mystery novels

I saw Notting Hill a few years ago.  I’m sure at this point everyone knows that Hugh Grant’s character is the owner of a travel bookstore.  A store that sells only travel books.  When I first saw Notting Hill I thought it was a hilarious idea. How could that possibly survive these days?  I can see how it may have been a viable business at one point, since the staff would know all of their product really well. These days, it would be nice to have staff that would be that knowledgeable, but only selling product in that narrow a focus sadly seems to be just asking to go out of business.  Then I found out that Toronto has a store dedicated only to Cookbooks.  And that it is 30 years old. And that it is quite successful (and really cool.

I was shocked.  Then I started to think about it and realized that there are plenty of specialized bookstores.  Toronto has many.  There’s Bakka Phoenix, a store that sells only science fiction andniche bookstores fantasty.  It’s a store that boasts many a successful author among its fans, and in some cases former employees.  I’ve been shopping there since I was a teenager. There’s the Sleuth of Baker Street, which sells only mystery novels.  In the pre-Amazon days I heard from a few people I know who shop there that they could get almost any book you could think of and have it shipped in for in-store pickup from anywhere. Until recently there was the Toronto Women’s Bookstore, a store dedicated to “dedicated to promoting anti-oppression politics and feminist politics.”  As I wrote a few months ago, though, it sadly has closed its doors for good.  There’s Glad Day Bookshop, which was Canada’s first lesbian and gay bookstore, and as I just discovered from their website, the oldest LGBTQ bookstore in the world. (Random trivia: for a brief period in the late 90s/early 2000s Bakka was directly downstairs from Glad Day) Out in Vancouver there is another science-fiction bookstore called White Dwarf Books which bills itself as “Western Canada’s fantasy and science fiction specialty bookstore.”

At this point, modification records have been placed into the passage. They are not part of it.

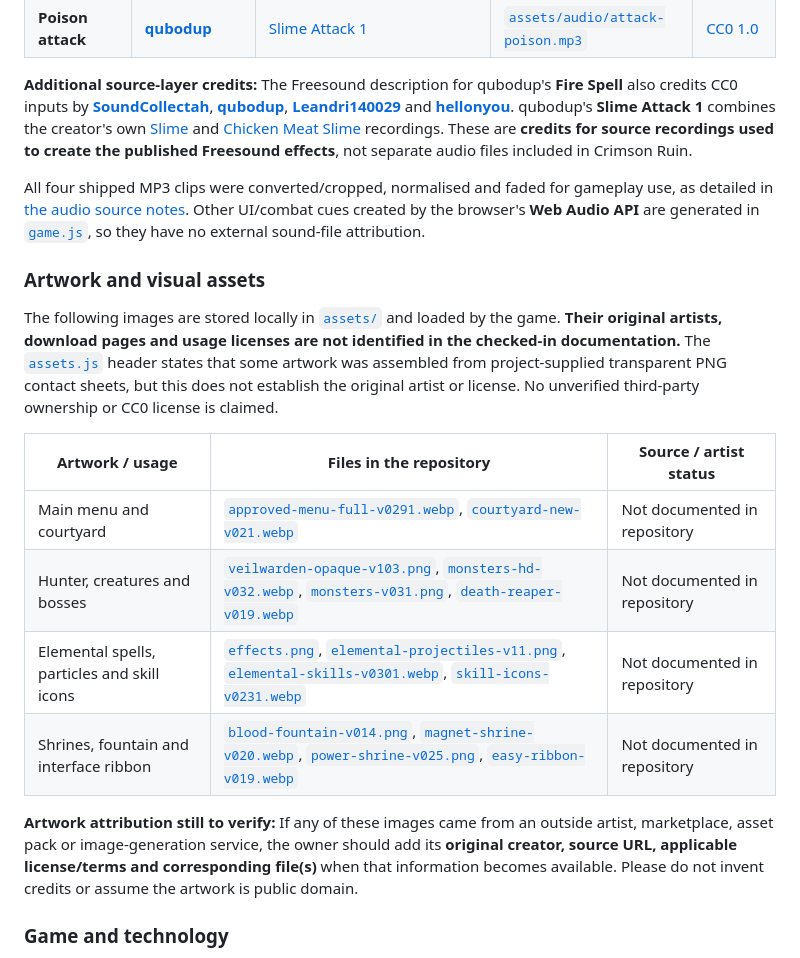
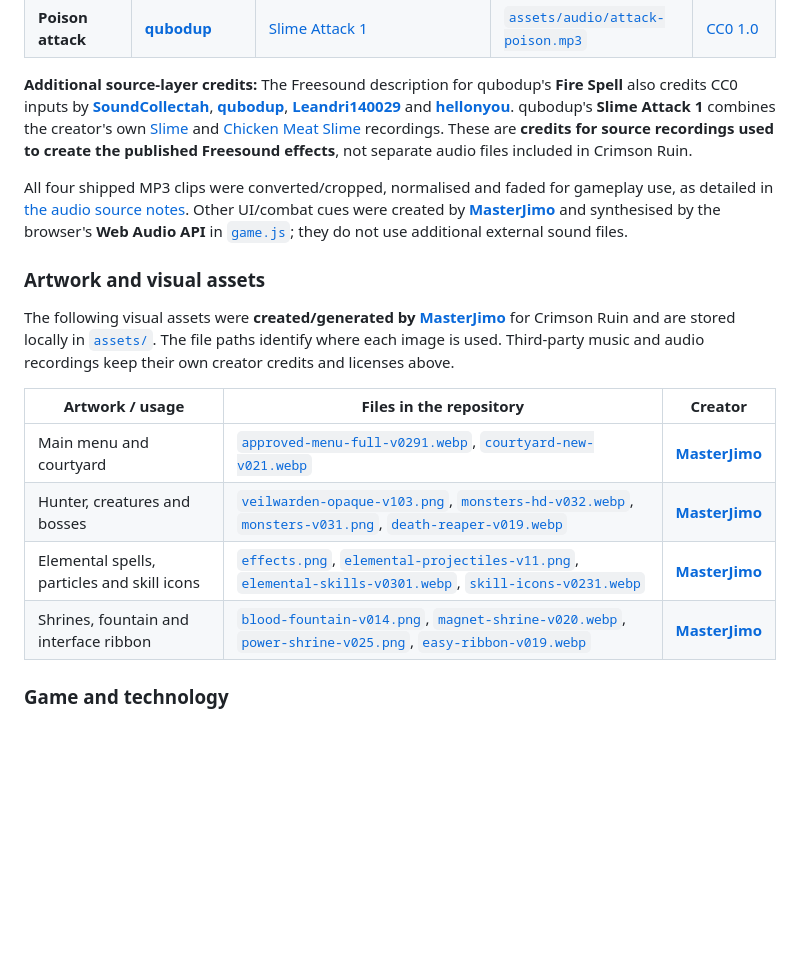
Before and after one commit to MasterJimo/Crimson-Ruin-Age-of-Torment, a Markdown page: README.md, the part around the change. Drawn GitHub-style; blank space fills up the shorter version.

Commit message:
docs: credit project-created assets to MasterJimo while retaining external credits

```diff
--- a/README.md
+++ b/README.md
@@ -167,20 +167,18 @@ The four in-game elemental attack samples are **short edited derivatives** of th
 
 **Additional source-layer credits:** The Freesound description for qubodup's **Fire Spell** also credits CC0 inputs by **[SoundCollectah](https://freesound.org/people/SoundCollectah/sounds/109360/)**, **[qubodup](https://freesound.org/people/qubodup/sounds/176724/)**, **[Leandri140029](https://freesound.org/people/Leandri140029/sounds/437547/)** and **[hellonyou](https://freesound.org/people/hellonyou/sounds/426852/)**. qubodup's **Slime Attack 1** combines the creator's own [Slime](https://freesound.org/people/qubodup/sounds/127449/) and [Chicken Meat Slime](https://freesound.org/people/qubodup/sounds/211605/) recordings. These are **credits for source recordings used to create the published Freesound effects**, not separate audio files included in Crimson Ruin.
 
-All four shipped MP3 clips were converted/cropped, normalised and faded for gameplay use, as detailed in [the audio source notes](assets/audio/SOURCES.md). Other UI/combat cues created by the browser's **Web Audio API** are generated in [`game.js`](game.js), so they have no external sound-file attribution.
+All four shipped MP3 clips were converted/cropped, normalised and faded for gameplay use, as detailed in [the audio source notes](assets/audio/SOURCES.md). Other UI/combat cues were created by **[MasterJimo](https://github.com/MasterJimo)** and synthesised by the browser's **Web Audio API** in [`game.js`](game.js); they do not use additional external sound files.
 
 ### Artwork and visual assets
 
-The following images are stored locally in [`assets/`](assets/) and loaded by the game. **Their original artists, download pages and usage licenses are not identified in the checked-in documentation.** The [`assets.js`](assets.js) header states that some artwork was assembled from project-supplied transparent PNG contact sheets, but this does not establish the original artist or license. No unverified third-party ownership or CC0 license is claimed.
+The following visual assets were **created/generated by [MasterJimo](https://github.com/MasterJimo)** for Crimson Ruin and are stored locally in [`assets/`](assets/). The file paths identify where each image is used. Third-party music and audio recordings keep their own creator credits and licenses above.
 
-| Artwork / usage | Files in the repository | Source / artist status |
+| Artwork / usage | Files in the repository | Creator |
 |---|---|---|
-| Main menu and courtyard | [`approved-menu-full-v0291.webp`](assets/approved-menu-full-v0291.webp), [`courtyard-new-v021.webp`](assets/courtyard-new-v021.webp) | Not documented in repository |
-| Hunter, creatures and bosses | [`veilwarden-opaque-v103.png`](assets/veilwarden-opaque-v103.png), [`monsters-hd-v032.webp`](assets/monsters-hd-v032.webp), [`monsters-v031.png`](assets/monsters-v031.png), [`death-reaper-v019.webp`](assets/death-reaper-v019.webp) | Not documented in repository |
-| Elemental spells, particles and skill icons | [`effects.png`](assets/effects.png), [`elemental-projectiles-v11.png`](assets/elemental-projectiles-v11.png), [`elemental-skills-v0301.webp`](assets/elemental-skills-v0301.webp), [`skill-icons-v0231.webp`](assets/skill-icons-v0231.webp) | Not documented in repository |
-| Shrines, fountain and interface ribbon | [`blood-fountain-v014.png`](assets/blood-fountain-v014.png), [`magnet-shrine-v020.webp`](assets/magnet-shrine-v020.webp), [`power-shrine-v025.png`](assets/power-shrine-v025.png), [`easy-ribbon-v019.webp`](assets/easy-ribbon-v019.webp) | Not documented in repository |
-
-**Artwork attribution still to verify:** If any of these images came from an outside artist, marketplace, asset pack or image-generation service, the owner should add its **original creator, source URL, applicable license/terms and corresponding file(s)** when that information becomes available. Please do not invent credits or assume the artwork is public domain.
+| Main menu and courtyard | [`approved-menu-full-v0291.webp`](assets/approved-menu-full-v0291.webp), [`courtyard-new-v021.webp`](assets/courtyard-new-v021.webp) | **[MasterJimo](https://github.com/MasterJimo)** |
+| Hunter, creatures and bosses | [`veilwarden-opaque-v103.png`](assets/veilwarden-opaque-v103.png), [`monsters-hd-v032.webp`](assets/monsters-hd-v032.webp), [`monsters-v031.png`](assets/monsters-v031.png), [`death-reaper-v019.webp`](assets/death-reaper-v019.webp) | **[MasterJimo](https://github.com/MasterJimo)** |
+| Elemental spells, particles and skill icons | [`effects.png`](assets/effects.png), [`elemental-projectiles-v11.png`](assets/elemental-projectiles-v11.png), [`elemental-skills-v0301.webp`](assets/elemental-skills-v0301.webp), [`skill-icons-v0231.webp`](assets/skill-icons-v0231.webp) | **[MasterJimo](https://github.com/MasterJimo)** |
+| Shrines, fountain and interface ribbon | [`blood-fountain-v014.png`](assets/blood-fountain-v014.png), [`magnet-shrine-v020.webp`](assets/magnet-shrine-v020.webp), [`power-shrine-v025.png`](assets/power-shrine-v025.png), [`easy-ribbon-v019.webp`](assets/easy-ribbon-v019.webp) | **[MasterJimo](https://github.com/MasterJimo)** |
 
 ### Game and technology
 
```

I’ve been to Bakka Phoenix and I’ve been to Sleuth of Baker Street. I used to buy some of my textbooks from Toronto Women’s Bookstore. Sadly I haven’t yet had a chance to get out to White Dwarf Books, but I hope to change that in the next few years.

The niche bookstore is most definitely not dead.  Going back to the first bookstore I mentioned, the Cookbook Store, it has survived because it occupies its niche so well.  It doesn’t just open for the day, sell books, and then close, it holds community events, it acts as a nexus of a community. If you go to their website they have videos they have created on various topics such as interviews with cookbook authors or cooking show hosts. They hold events in the store almost weekly: author book signings, book launches, all sorts of events.

cookbook_red100iiThe Cookbook Store has thrived for 30 years and hopefully will continue for as many more years as the owners want it to.  I’ve never been there, but I think that I’m going to have to drop in soon.  I’ve been thinking about getting into bread making and I bet that they have a lot of books on the topic that could help me out.

Facebook Comments

Leave a Reply

Your email address will not be published. Required fields are marked *